The Client Engagement Model has been going strong for a little over 90 days now. We have learned a lot about our clients as a result. Poverty has many faces, names, stories and cultural backgrounds, but our clients have so much in common. They want the best for their families, whether they have been struggling all their lives or recently have had some very bad luck. They want good jobs, they want their limited funds to go as far as possible and they want positive relationships that matter.

IMGP0520From the empowerment interviews, we have gotten a closer glimpse at hope in the eyes of clients. They realize we can help them get a job or we can help them save some money on food or heating, so they can get essentials for themselves or their children. They can learn computer skills or finally get health insurance. We can point them in the right direction to get more affordable housing or safe, economical child care. It is a great opportunity to support people in moving their lives to a more stable place.
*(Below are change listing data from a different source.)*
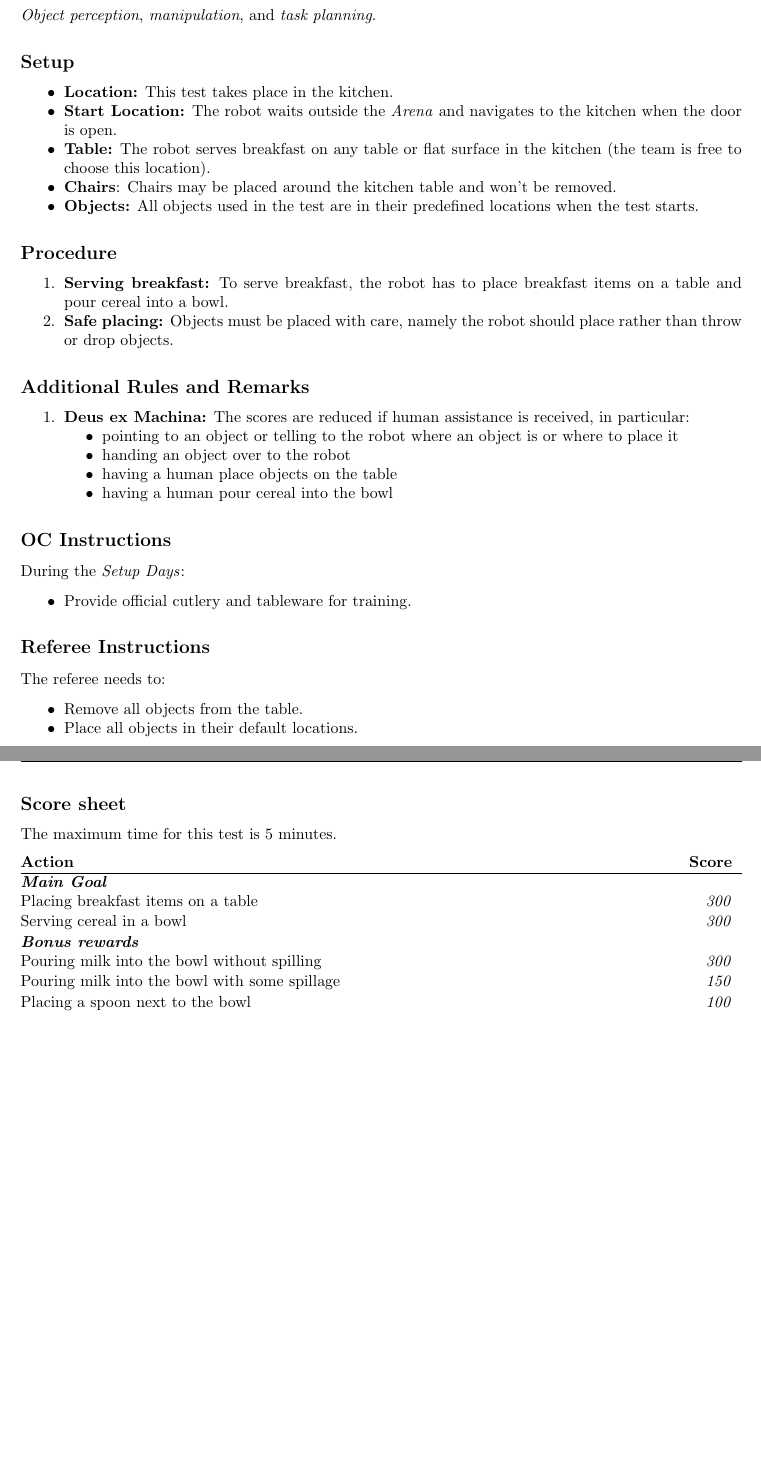
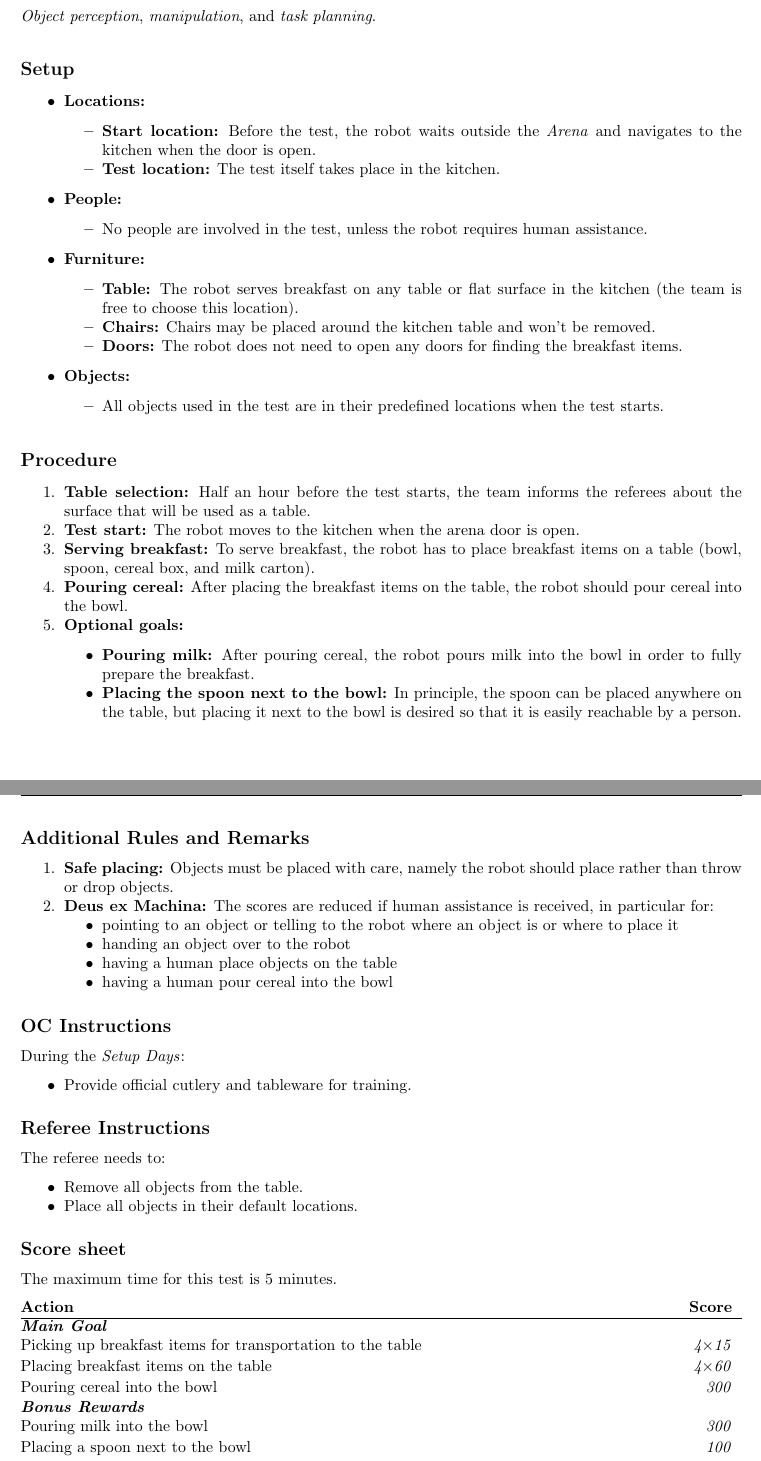
Before and after one commit to RoboCupAtHome/RuleBook, a LaTeX thesis (Rulebook.tex, which reads scoresheets/ServeBreakfast.tex, tasks/ServeBreakfast.tex): two parts of pages 60 and 61 of 90, joined at a grey line, cut so that both start at the same text, the shorter picture padded with empty space. Compiled offline with pdfLaTeX.

Commit message:
[tasks+scoresheets/ServeBreakfast] Organised the description according to our task template
I've also specified some of the scores more clearly (as agreed during
our TC meetings)

```diff
--- a/scoresheets/ServeBreakfast.tex
+++ b/scoresheets/ServeBreakfast.tex
@@ -2,20 +2,24 @@ The maximum time for this test is 5 minutes.
 
 \begin{scorelist}
 	\scoreheading{Main Goal}
-	\scoreitem{300}{Placing breakfast items on a table}
-	\scoreitem{300}{Serving cereal in a bowl}
+	\scoreitem[4]{15}{Picking up breakfast items for transportation to the table}
+	\scoreitem[4]{60}{Placing breakfast items on the table}
+	\scoreitem{300}{Pouring cereal into the bowl}
 
-	\scoreheading{Bonus rewards}
-	\scoreitem{300}{Pouring milk into the bowl without spilling}
-	\scoreitem{150}{Pouring milk into the bowl with some spillage}
+	\scoreheading{Bonus Rewards}
+	\scoreitem{300}{Pouring milk into the bowl}
 	\scoreitem{100}{Placing a spoon next to the bowl}
+
+	\scoreheading{Regular Penalties}
+	\penaltyitem[4]{30}{Throwing or dropping an object on the table}
+	\penaltyitem{100}{Spilling cereal while pouring}
+	\penaltyitem{150}{Spilling milk while pouring}
 
 	\scoreheading{Deus Ex Machina Penalties}
 	\penaltyitem[4]{25}{Pointing at an object}
 	\penaltyitem[4]{50}{Handing an object over to the robot}
 	\penaltyitem[4]{75}{A human placing an object on the table}
 	\penaltyitem{300}{A human pouring cereal in the bowl}
-	\penaltyitem{100}{Spilling cereal}
 
 	%\setTotalScore{1000}
 \end{scorelist}
--- a/tasks/ServeBreakfast.tex
+++ b/tasks/ServeBreakfast.tex
@@ -15,22 +15,44 @@ The robot has to set a table for breakfast for one person and prepare cereal for
 
 \subsection*{Setup}
 \begin{itemize}[nosep]
-	\item \textbf{Location:} This test takes place in the kitchen.
-	\item \textbf{Start Location:} The robot waits outside the \Arena{} and navigates to the kitchen when the door is open.
-	\item \textbf{Table:} The robot serves breakfast on any table or flat surface in the kitchen (the team is free to choose this location).
-	\item \textbf{Chairs}: Chairs may be placed around the kitchen table and won't be removed.
-	\item \textbf{Objects:} All objects used in the test are in their predefined locations when the test starts.
+	\item \textbf{Locations:}
+		\begin{itemize}
+			\item \textbf{Start location:} Before the test, the robot waits outside the \Arena{} and navigates to the kitchen when the door is open.
+			\item \textbf{Test location:} The test itself takes place in the kitchen.
+		\end{itemize}
+		\item \textbf{People:}
+			\begin{itemize}
+				\item No people are involved in the test, unless the robot requires human assistance.
+			\end{itemize}
+	\item \textbf{Furniture:}
+		\begin{itemize}
+			\item \textbf{Table:} The robot serves breakfast on any table or flat surface in the kitchen (the team is free to choose this location).
+			\item \textbf{Chairs:} Chairs may be placed around the kitchen table and won't be removed.
+			\item \textbf{Doors:} The robot does not need to open any doors for finding the breakfast items.
+		\end{itemize}
+	\item \textbf{Objects:}
+		\begin{itemize}
+			\item All objects used in the test are in their predefined locations when the test starts.
+		\end{itemize}
 \end{itemize}
 
 \subsection*{Procedure}
 \begin{enumerate}[nosep]
-	\item \textbf{Serving breakfast:} To serve breakfast, the robot has to place breakfast items on a table and pour cereal into a bowl.
-	\item \textbf{Safe placing:} Objects must be placed with care, namely the robot should place rather than throw or drop objects.
+	\item \textbf{Table selection:} Half an hour before the test starts, the team informs the referees about the surface that will be used as a table.
+	\item \textbf{Test start:} The robot moves to the kitchen when the arena door is open.
+	\item \textbf{Serving breakfast:} To serve breakfast, the robot has to place breakfast items on a table (bowl, spoon, cereal box, and milk carton).
+	\item \textbf{Pouring cereal:} After placing the breakfast items on the table, the robot should pour cereal into the bowl.
+	\item \textbf{Optional goals:}
+		\begin{itemize}
+			\item \textbf{Pouring milk:} After pouring cereal, the robot pours milk into the bowl in order to fully prepare the breakfast.
+			\item \textbf{Placing the spoon next to the bowl:} In principle, the spoon can be placed anywhere on the table, but placing it next to the bowl is desired so that it is easily reachable by a person.
+		\end{itemize}
 \end{enumerate}
 
 \subsection*{Additional Rules and Remarks}
 \begin{enumerate}[nosep]
-	\item \textbf{Deus ex Machina:} The scores are reduced if human assistance is received, in particular:
+	\item \textbf{Safe placing:} Objects must be placed with care, namely the robot should place rather than throw or drop objects.
+	\item \textbf{Deus ex Machina:} The scores are reduced if human assistance is received, in particular for:
 	\begin{itemize}[nosep]
 		\item pointing to an object or telling to the robot where an object is or where to place it
 		\item handing an object over to the robot
```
Our program participation has significantly increased now that we are sitting and talking about our client families’ needs and how we can help them meet those needs. People are glad they have had an opportunity to take steps to make positive things happen. Empowerment interviews are the reason these situations have occurred. I like to look at it as double support: we’re providing food, which is the immediate need, and we’re providing programs and services for long-term needs.

Job coach 2When it comes down to it, our Empowerment Team volunteers believe it’s a great way to serve.

Our next task to address is outcomes and tracking. We believe it’s important to see progress, check up on clients, and let them know we are always here for them. Every 90 days, volunteers will contact clients who we served, inquiring about programs and referrals that were recommended to them. It’s one thing to say, “yeah I gave Ms. Jones a referral here and a referral there,” but it’s more important to show Ms. Jones that we not only care about her immediate needs (food), but we also care about her becoming self-sufficient. We want our actions, not just words, to show her we truly care.

Duncan Ward
Director of Empowerment Programs